    The class was taught from day one as Dogma. That's what they called it: Darwinian Dogma. I could never tell if they were blind to the irony of using the phrase or if they had some larger pedagogic principle they were trying to convey. Let me just touch on two principles they declared to us. First was the claim that life had only every happened one time and that every form of life descends directly from that event. The second was that the rate of evolution was akin to a mathematical constant which never changes.

    The first point concedes too much from the start. It buys into the astronomically unlikely event of life ever happening, essentially accepting the foundation of the creationist argument. The basis of the idea is that all life we know has DNA that spins the same way and uses more or less the same set of base pairs. It doesn't however know what to make of RNA virus or prions. It assumes these are derivative and not precursors to the current regime of life. This position has come under multiple attacks in the intervening years. Let me mention three. The first is that life may not have started on earth at all. This theory suggests that early forms of life rained down on the earth; perhaps knocked off bits of Mars, perhaps some earlier evolution of unknown origin. This is plausible and has some circumstantial evidence to support it like the increasing amount of bacteria at higher levels of the atmosphere--which probably has some other, simpler solution. The second is that life may be more or less the likely outcome of the particular set of natural laws we live in. That the formation of certain crystals in clay or sand may be a practical template for the chemicals needed for early life forms. It's not a crazy lightning strike that reaches out of the sky like the hand of god but the constant, predictable secretion of chemicals by common minerals that sets up a biochemical evolution predating what we would call a biological evolution. The third is compatible with the second but more radical, it claims that our entire theory of life is upside down. We looked at DNA and thought we had found the keystone when actually all we discovered was a late, but hugely successful development. This theory claims that life is primarily a matter of protein and RNA. A computer analogy would be to call DNA the hard drive and the protein/RNA complex the CPU and operating system. I'll not go into many details but I think I've made it clear that the Darwinian Dogma has not always been helpful to science.
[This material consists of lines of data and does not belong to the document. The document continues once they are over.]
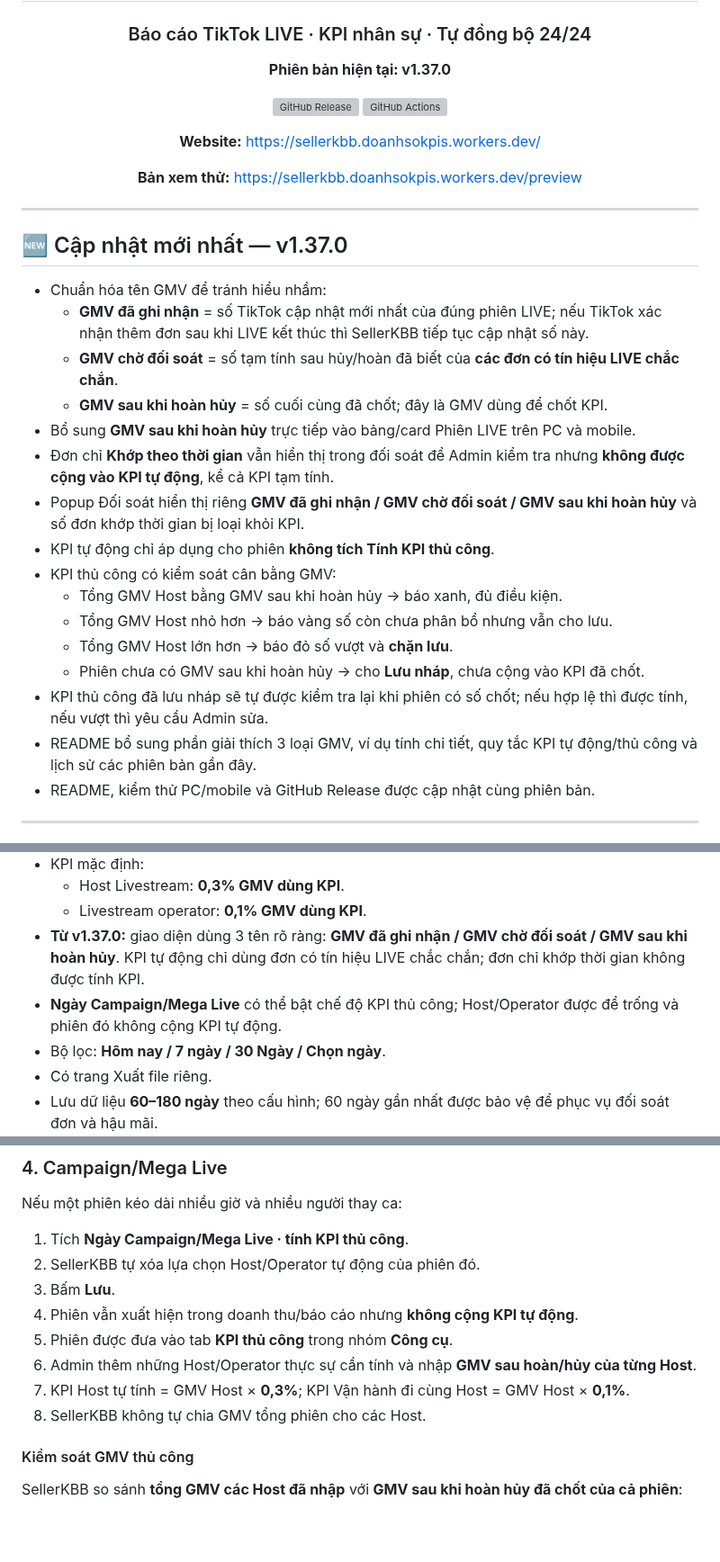
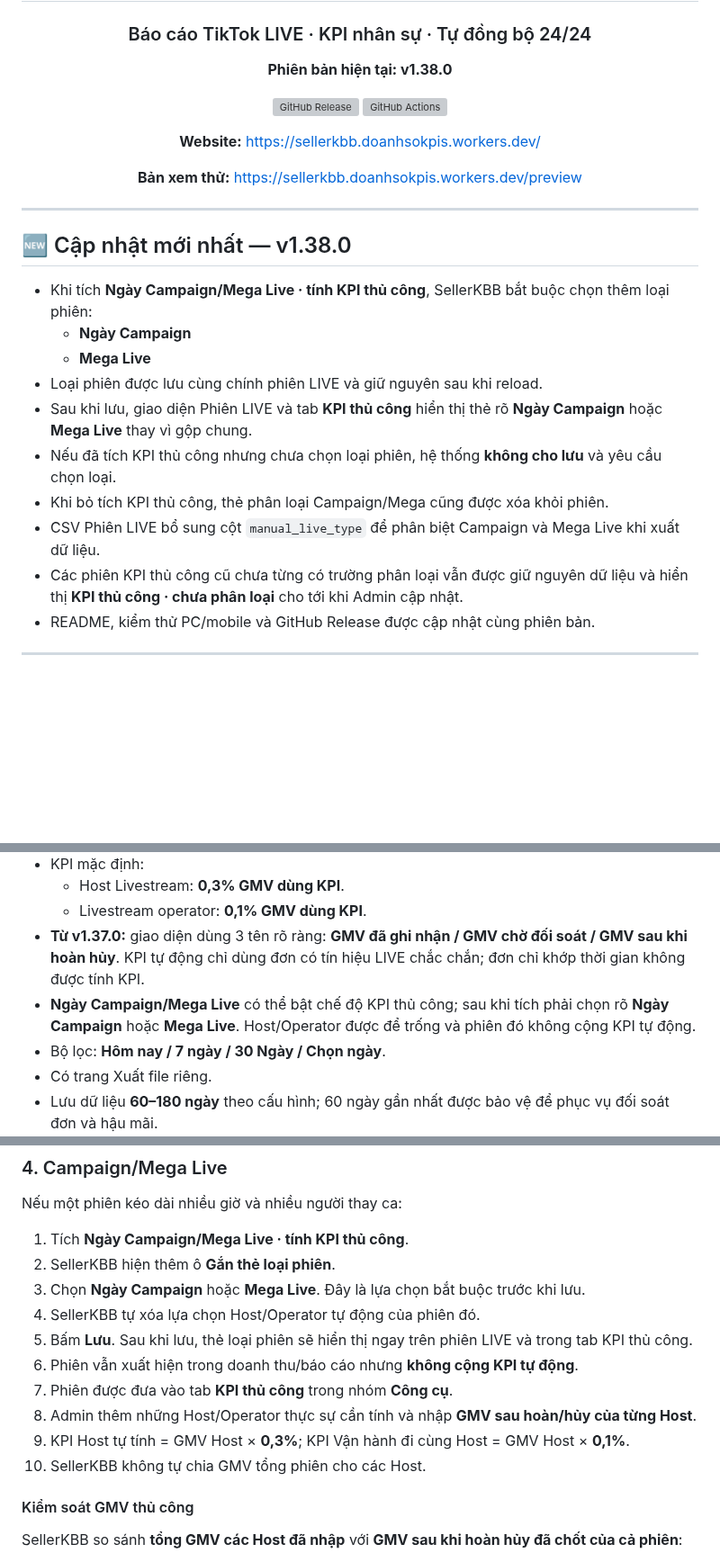
Before and after one commit to hunghienhoa/sellerkbb, a Markdown page: README.md, 3 parts joined by grey strips. Shown at 90% size. GitHub-like rendering; blank space fills up the shorter version; grey boxes are pictures that could not be loaded.

Commit message:
docs: explain Campaign versus Mega Live classification

```diff
--- a/README.md
+++ b/README.md
@@ -4,7 +4,7 @@
 
 ### Báo cáo TikTok LIVE · KPI nhân sự · Tự đồng bộ 24/24
 
-**Phiên bản hiện tại: v1.37.0**
+**Phiên bản hiện tại: v1.38.0**
 
 [![GitHub Release](https://img.shields.io/github/v/release/hunghienhoa/sellerkbb?label=Release)](https://github.com/hunghienhoa/sellerkbb/releases)
 [![GitHub Actions](https://img.shields.io/github/actions/workflow/status/hunghienhoa/sellerkbb/deploy.yml?branch=main&label=Ki%E1%BB%83m%20tra%20%26%20Backup)](https://github.com/hunghienhoa/sellerkbb/actions)
@@ -17,23 +17,17 @@
 
 ---
 
-## 🆕 Cập nhật mới nhất — v1.37.0
+## 🆕 Cập nhật mới nhất — v1.38.0
 
-- Chuẩn hóa tên GMV để tránh hiểu nhầm:
-  - **GMV đã ghi nhận** = số TikTok cập nhật mới nhất của đúng phiên LIVE; nếu TikTok xác nhận thêm đơn sau khi LIVE kết thúc thì SellerKBB tiếp tục cập nhật số này.
-  - **GMV chờ đối soát** = số tạm tính sau hủy/hoàn đã biết của **các đơn có tín hiệu LIVE chắc chắn**.
-  - **GMV sau khi hoàn hủy** = số cuối cùng đã chốt; đây là GMV dùng để chốt KPI.
-- Bổ sung **GMV sau khi hoàn hủy** trực tiếp vào bảng/card Phiên LIVE trên PC và mobile.
-- Đơn chỉ **Khớp theo thời gian** vẫn hiển thị trong đối soát để Admin kiểm tra nhưng **không được cộng vào KPI tự động**, kể cả KPI tạm tính.
-- Popup Đối soát hiển thị riêng **GMV đã ghi nhận / GMV chờ đối soát / GMV sau khi hoàn hủy** và số đơn khớp thời gian bị loại khỏi KPI.
-- KPI tự động chỉ áp dụng cho phiên **không tích Tính KPI thủ công**.
-- KPI thủ công có kiểm soát cân bằng GMV:
-  - Tổng GMV Host bằng GMV sau khi hoàn hủy → báo xanh, đủ điều kiện.
-  - Tổng GMV Host nhỏ hơn → báo vàng số còn chưa phân bổ nhưng vẫn cho lưu.
-  - Tổng GMV Host lớn hơn → báo đỏ số vượt và **chặn lưu**.
-  - Phiên chưa có GMV sau khi hoàn hủy → cho **Lưu nháp**, chưa cộng vào KPI đã chốt.
-- KPI thủ công đã lưu nháp sẽ tự được kiểm tra lại khi phiên có số chốt; nếu hợp lệ thì được tính, nếu vượt thì yêu cầu Admin sửa.
-- README bổ sung phần giải thích 3 loại GMV, ví dụ tính chi tiết, quy tắc KPI tự động/thủ công và lịch sử các phiên bản gần đây.
+- Khi tích **Ngày Campaign/Mega Live · tính KPI thủ công**, SellerKBB bắt buộc chọn thêm loại phiên:
+  - **Ngày Campaign**
+  - **Mega Live**
+- Loại phiên được lưu cùng chính phiên LIVE và giữ nguyên sau khi reload.
+- Sau khi lưu, giao diện Phiên LIVE và tab **KPI thủ công** hiển thị thẻ rõ **Ngày Campaign** hoặc **Mega Live** thay vì gộp chung.
+- Nếu đã tích KPI thủ công nhưng chưa chọn loại phiên, hệ thống **không cho lưu** và yêu cầu chọn loại.
+- Khi bỏ tích KPI thủ công, thẻ phân loại Campaign/Mega cũng được xóa khỏi phiên.
+- CSV Phiên LIVE bổ sung cột `manual_live_type` để phân biệt Campaign và Mega Live khi xuất dữ liệu.
+- Các phiên KPI thủ công cũ chưa từng có trường phân loại vẫn được giữ nguyên dữ liệu và hiển thị **KPI thủ công · chưa phân loại** cho tới khi Admin cập nhật.
 - README, kiểm thử PC/mobile và GitHub Release được cập nhật cùng phiên bản.
 
 ---
@@ -68,7 +62,7 @@ Bạn không cần hiểu hết code. Chỉ cần nhớ 4 nơi chính:
   - Host Livestream: **0,3% GMV dùng KPI**.
   - Livestream operator: **0,1% GMV dùng KPI**.
 - **Từ v1.37.0:** giao diện dùng 3 tên rõ ràng: **GMV đã ghi nhận / GMV chờ đối soát / GMV sau khi hoàn hủy**. KPI tự động chỉ dùng đơn có tín hiệu LIVE chắc chắn; đơn chỉ khớp thời gian không được tính KPI.
-- **Ngày Campaign/Mega Live** có thể bật chế độ KPI thủ công; Host/Operator được để trống và phiên đó không cộng KPI tự động.
+- **Ngày Campaign/Mega Live** có thể bật chế độ KPI thủ công; sau khi tích phải chọn rõ **Ngày Campaign** hoặc **Mega Live**. Host/Operator được để trống và phiên đó không cộng KPI tự động.
 - Bộ lọc: **Hôm nay / 7 ngày / 30 Ngày / Chọn ngày**.
 - Có trang Xuất file riêng.
 - Lưu dữ liệu **60–180 ngày** theo cấu hình; 60 ngày gần nhất được bảo vệ để phục vụ đối soát đơn và hậu mãi.
@@ -108,13 +102,15 @@ Phiên LIVE tự đồng bộ mới luôn để Host/Operator **trống** để
 Nếu một phiên kéo dài nhiều giờ và nhiều người thay ca:
 
 1. Tích **Ngày Campaign/Mega Live · tính KPI thủ công**.
-2. SellerKBB tự xóa lựa chọn Host/Operator tự động của phiên đó.
-3. Bấm **Lưu**.
-4. Phiên vẫn xuất hiện trong doanh thu/báo cáo nhưng **không cộng KPI tự động**.
-5. Phiên được đưa vào tab **KPI thủ công** trong nhóm **Công cụ**.
-6. Admin thêm những Host/Operator thực sự cần tính và nhập **GMV sau hoàn/hủy của từng Host**.
-7. KPI Host tự tính = GMV Host × **0,3%**; KPI Vận hành đi cùng Host = GMV Host × **0,1%**.
-8. SellerKBB không tự chia GMV tổng phiên cho các Host.
+2. SellerKBB hiện thêm ô **Gắn thẻ loại phiên**.
+3. Chọn **Ngày Campaign** hoặc **Mega Live**. Đây là lựa chọn bắt buộc trước khi lưu.
+4. SellerKBB tự xóa lựa chọn Host/Operator tự động của phiên đó.
+5. Bấm **Lưu**. Sau khi lưu, thẻ loại phiên sẽ hiển thị ngay trên phiên LIVE và trong tab KPI thủ công.
+6. Phiên vẫn xuất hiện trong doanh thu/báo cáo nhưng **không cộng KPI tự động**.
+7. Phiên được đưa vào tab **KPI thủ công** trong nhóm **Công cụ**.
+8. Admin thêm những Host/Operator thực sự cần tính và nhập **GMV sau hoàn/hủy của từng Host**.
+9. KPI Host tự tính = GMV Host × **0,3%**; KPI Vận hành đi cùng Host = GMV Host × **0,1%**.
+10. SellerKBB không tự chia GMV tổng phiên cho các Host.
 
 #### Kiểm soát GMV thủ công
 
```
Also changed, not shown: other parts of README.md (+1 -0 lines).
  4. Man! I'm awfully long winded!

    The second point, the constant rate of evolution, was already under attack at the time I took the class. Punctuated evolution certainly seems to fit the fossil record well and recent discoveries, mostly in the 'Junk' DNA, has suggested that the rate of mutation is governed by the level of environmental stress. Exactly what one would expect if you were thinking about the problem scientifically rather than elaborating a dogmatic perspective. Too bad it makes all those pretty math equations useless.

    I've not provided any links to these points. These are just musings I've collected through reading.

  5. All this talk frightens me, not because I haven't thought on it some before but because of the potential implications. I come from an ethical system of freedom, unescapable as I heard alot of things from mentors growing up about its value. The problem with these new capabilities of altering behaviors, thoughts and mental experiences is they can force us to be a way, which we may not wish to be at all. For all the medications that can alter us we have already very few I imagine can alter our fundamental desire of who we want to be, so i imagine that is where the therapy part of 'correctional treatment" will come in. To use a metaphor how is this ethically different from torturing someone to act against his will, as both methods can cause inordinate suffering. But to return to the first sentence it is clearly not "all this talk" but an emerging reality.